The Story of Minister Benjamin C. Evans III: Can God Call the Rainbow Community To Ministry?

“I came to terms with three words that would change my life completely: I am gay.”

The Story of Minister Benjamin C. Evans III: Can God Call the Rainbow Community To Ministry?
Minister Benjamin C. Evans III, managing director of BMe Community: Photo Credit/Adrian Freeman

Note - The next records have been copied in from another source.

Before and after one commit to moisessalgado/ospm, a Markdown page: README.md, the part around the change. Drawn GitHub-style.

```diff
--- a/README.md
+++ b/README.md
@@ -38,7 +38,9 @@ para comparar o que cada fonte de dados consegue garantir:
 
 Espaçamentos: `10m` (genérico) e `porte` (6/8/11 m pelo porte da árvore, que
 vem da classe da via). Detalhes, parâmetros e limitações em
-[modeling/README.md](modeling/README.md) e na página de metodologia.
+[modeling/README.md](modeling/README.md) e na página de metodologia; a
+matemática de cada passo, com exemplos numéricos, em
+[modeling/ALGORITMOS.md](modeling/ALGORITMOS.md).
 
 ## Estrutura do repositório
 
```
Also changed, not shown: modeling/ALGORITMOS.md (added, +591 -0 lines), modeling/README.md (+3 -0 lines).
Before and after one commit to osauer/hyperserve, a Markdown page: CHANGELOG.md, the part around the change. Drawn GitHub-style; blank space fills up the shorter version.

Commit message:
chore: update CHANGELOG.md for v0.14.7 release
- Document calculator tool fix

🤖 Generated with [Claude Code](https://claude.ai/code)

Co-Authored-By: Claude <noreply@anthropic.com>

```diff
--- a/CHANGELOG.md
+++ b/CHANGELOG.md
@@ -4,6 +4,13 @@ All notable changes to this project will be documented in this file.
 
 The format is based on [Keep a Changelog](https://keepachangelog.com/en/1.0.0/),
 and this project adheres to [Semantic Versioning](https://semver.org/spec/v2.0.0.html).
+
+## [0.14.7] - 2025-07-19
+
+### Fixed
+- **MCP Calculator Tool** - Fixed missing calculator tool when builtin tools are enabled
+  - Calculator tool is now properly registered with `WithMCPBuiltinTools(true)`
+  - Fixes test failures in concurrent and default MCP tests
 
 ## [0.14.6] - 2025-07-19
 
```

The ordination of homoerotic clergy who are open about their sexuality (or gender identity if transgender), are sexually active if lesbian, gay, or bisexual, or are in committed same-sex relationships is a disputed practice within some contemporary Christian Church communities.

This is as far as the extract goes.